              I mean, sure. To some extent, people are likely to say something like “nobody I know is saying X!” when, really, they live in a bubble. Seriously, the only people they know who have said anything close to X are people who are “domestic help”.

              That said, we need to assume that the people who say things are saying them.

              Otherwise lies madness.Report

    • George Turner in reply to North says:

      UK Mirror story on the reaction from Ken Livingstone, former mayor of London, left-wing Labour icon, and democratic socialist

      Ken Livingstone says it’s ‘the end’ for Jeremy Corbyn and blames ‘Jewish vote’

      I don’t think their problems all started with Corbyn.Report

    • dragonfrog in reply to North says:
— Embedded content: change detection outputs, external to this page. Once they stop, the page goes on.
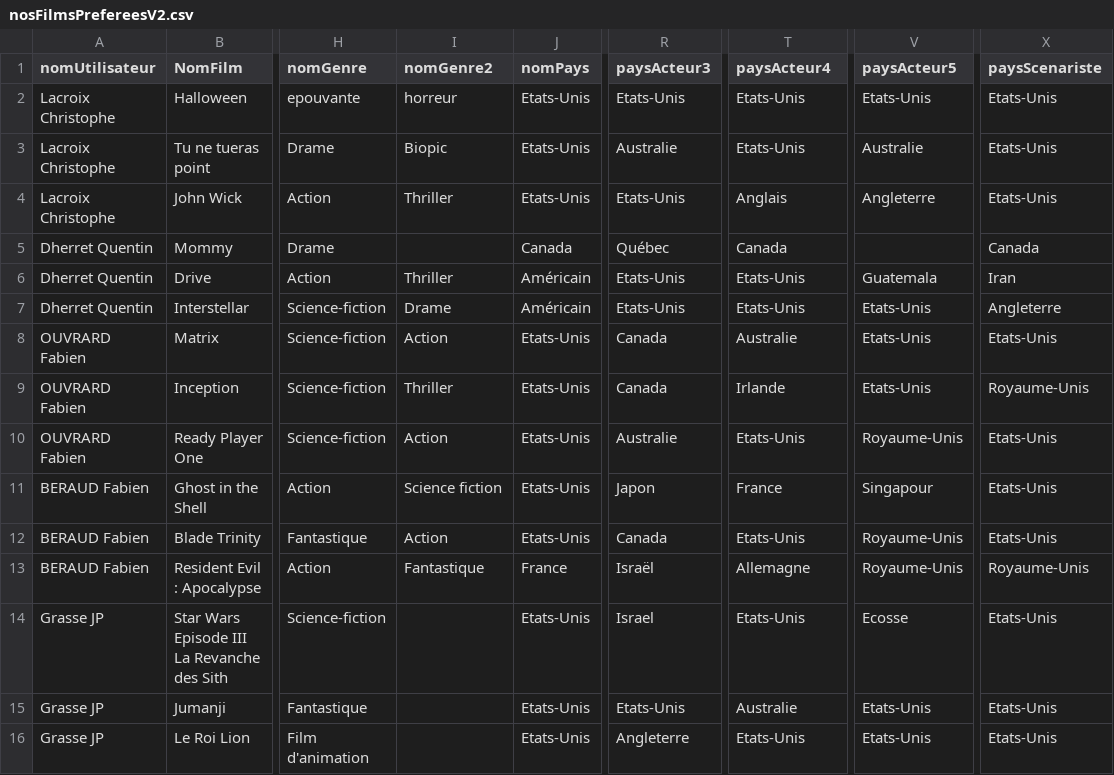
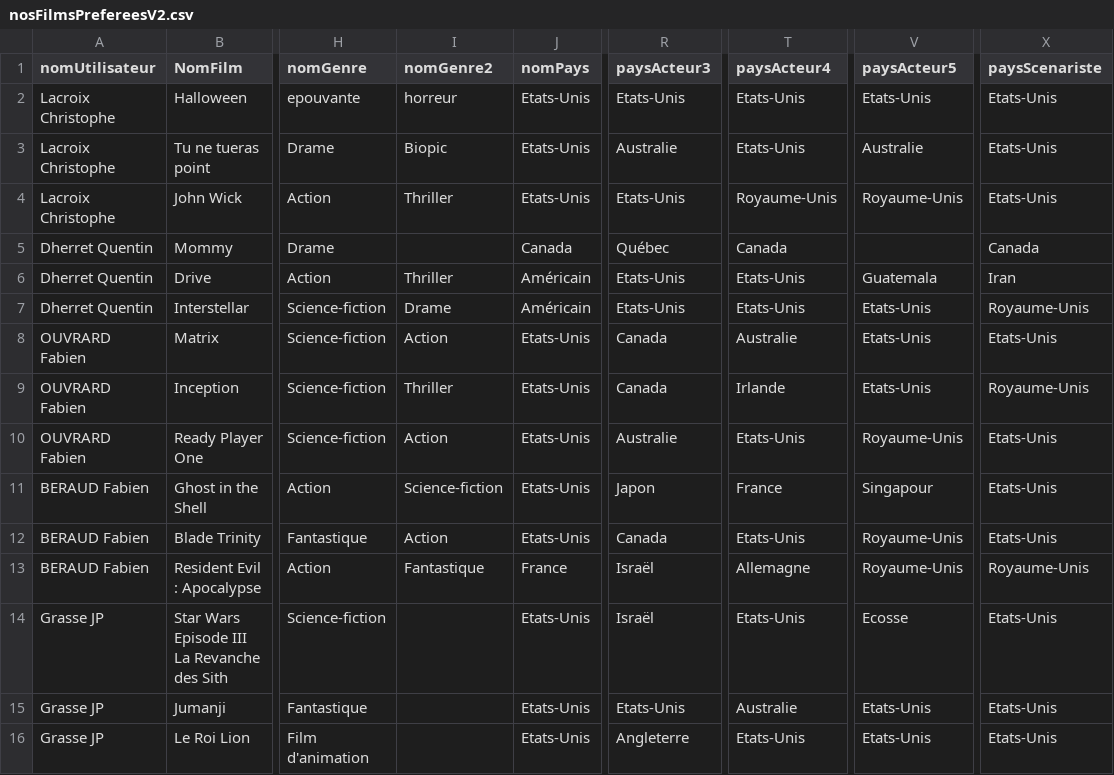
Before and after one commit to dclonyx/BDD-films, a CSV file: sources/nosFilmsPrefereesV2.csv, drawn as a sheet; only a part is shown, gaps mark what is left out; the diff covers the shown part only; the diff names each change by its address in the sheet, - before the commit and + after, or states it on an @@ line.

```diff
--- a/sources/nosFilmsPrefereesV2.csv
+++ b/sources/nosFilmsPrefereesV2.csv
-T4 (paysActeur4): Anglais
+T4 (paysActeur4): Royaume-Unis
-V4 (paysActeur5): Angleterre
+V4 (paysActeur5): Royaume-Unis
-X7 (paysScenariste): Angleterre
+X7 (paysScenariste): Royaume-Unis
-I11 (nomGenre2): Science fiction
+I11 (nomGenre2): Science-fiction
-R14 (paysActeur3): Israel
+R14 (paysActeur3): Israël
```
Also changed, not shown: 36 edited cells elsewhere in this file, 1 other file.
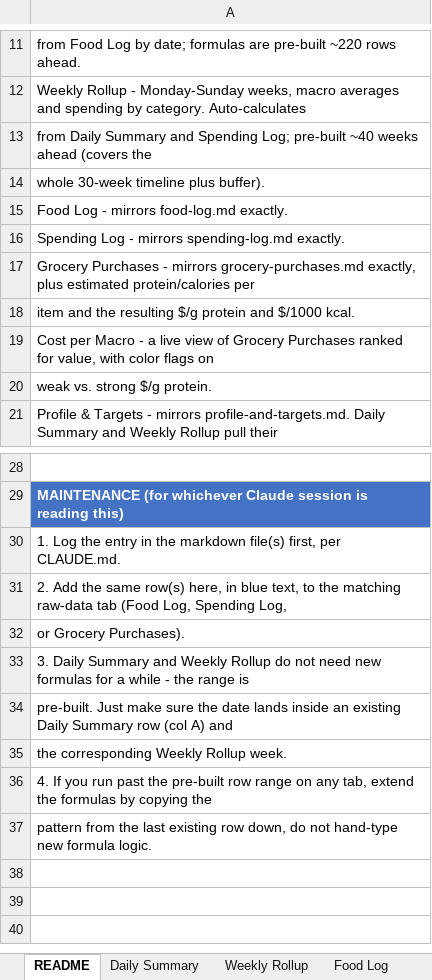
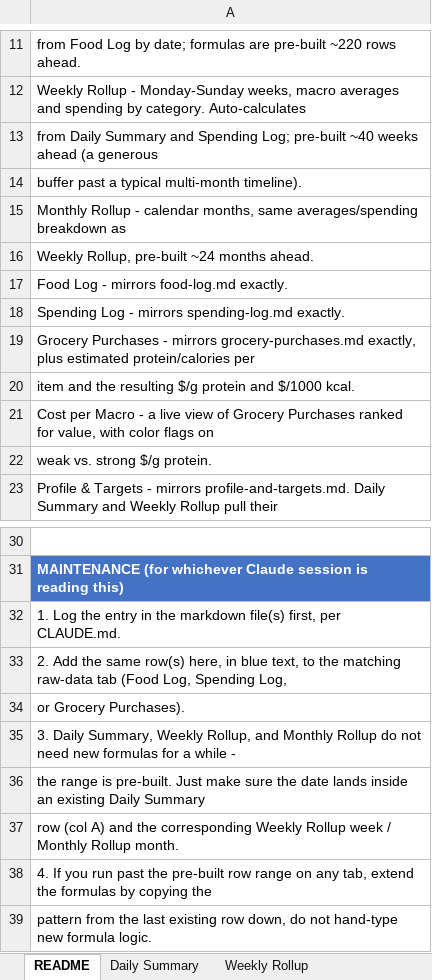
Before and after one commit to paulmatthis/project-for-your-health, an Excel workbook: project-for-your-health-tracker.xlsx, sheet README, drawn as a sheet; only a part is shown, gaps mark what is left out; values as stored, in another font and other column widths than the file's, no borders; addresses are those after the commit; the diff names each change by its address in the sheet, - before the commit and + after, or states it on an @@ line.

```diff
--- a/project-for-your-health-tracker.xlsx (sheet README)
+++ b/project-for-your-health-tracker.xlsx (sheet README)
-A13: …weeks ahead (covers the
+A13: …weeks ahead (a generous
-A14: whole 30-week timeline plus buffer).
+A14: buffer past a typical multi-month timeline).
+row 15: Monthly Rollup - calendar months, same averages/spending breakdown as
+row 16: Weekly Rollup, pre-built ~24 months ahead.
-A35: 3. Daily Summary and Weekly Rollup do not need new formulas for a while - the range is
+A35: 3. Daily Summary, Weekly Rollup, and Monthly Rollup do not need new formulas for a while -
-A36: pre-built. Just make sure the date lands inside an existing Daily Summary row (col A) and
+A36: the range is pre-built. Just make sure the date lands inside an existing Daily Summary
-A37: the corresponding Weekly Rollup week.
+A37: row (col A) and the corresponding Weekly Rollup week / Monthly Rollup month.
```
Also changed, not shown: sheet Weekly Rollup, other sheet tabs, 2 other files.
      It’s really odd to me how much is apparently being made of Corbyn’s antisemitism, when

      1 we have decent indications that Labour voters are less antisemitic than Tory voters, and that specfically under Corbyn’s leadership that gap has widened considerably (by Labour voters getting much less antisemitic while Tories got only a bit less antisemitic)

      2 Boris Johnson full on wrote a novel featuring the sinister Jewish cabal that controls the media

  3. Michael Cain says:

    Assuming all the numbers hold up, I’m more interested in seeing the consequences of the Scottish National Party winning 55 of 59 seats in Scotland.Report

    • InMD in reply to Michael Cain says:

      Referendum 2.Report

    • PD Shaw in reply to Michael Cain says:

      The SNP won 56 seats in 2015. I don’t think anything happens. Scottish independence had a thin line to walk for success that included Labour needing SNP support following this election in exchange for a referendum. The independence movement wants to remain outside the Eurozone, while being accepted by the EU, whose members don’t want to give indirect support to other independence movements.

      Northern Ireland on the other hand . . .Report

  4. PD Shaw says:

    Projecting Labour’s fewest seats since 1935. There seems to be a broader problem on the centre- left in Western democracies following the Great Recession (possibly with the exception of Spain). Sometimes referred to as the alienation of the professional and working classes.

    So I don’t know how much of this can be blamed on UK specific factors alone, but they appear to be (1) widespread Euro-skepticism that created an issue ripe for realignment; (2) an opposition leader that was not right for this moment; and (3) the pull of national parties that prevent Labour from forming a broader economic-based coalition.Report

  5. Jaybird says:



  6. Jaybird says:

    It’s official. Boris has a majority.Report

  7. Brent F says:

    The worst thing that happened to Labour recently was doing less bad in 2017 compared to expectations going in. That gave evidence to the widespread delusion amoungst the Momentum faction that Corbyn was good at this and deserved everyone’s support and the many many warnings they got that he was a milestone on Labour’s neck were waived off as the sour grapes of the almost-Tory Blairites. Meanwhile, the Tories eventually turfed the weak leader who failed that election and ended up renewed and stronger for the next match.

    Even a couple days ago, I was hearing from Corbyn’s fans about how much ground they’d make up in the end and that the polls were lies.

    One of the biggest questions now is whether Corbyn’s cult of personality remains in charge of Labour pursuing their goal of being a 100 seat ideologically pure party or if the defeat will marshal his opponents to manage a successful counter-revolution against them.Report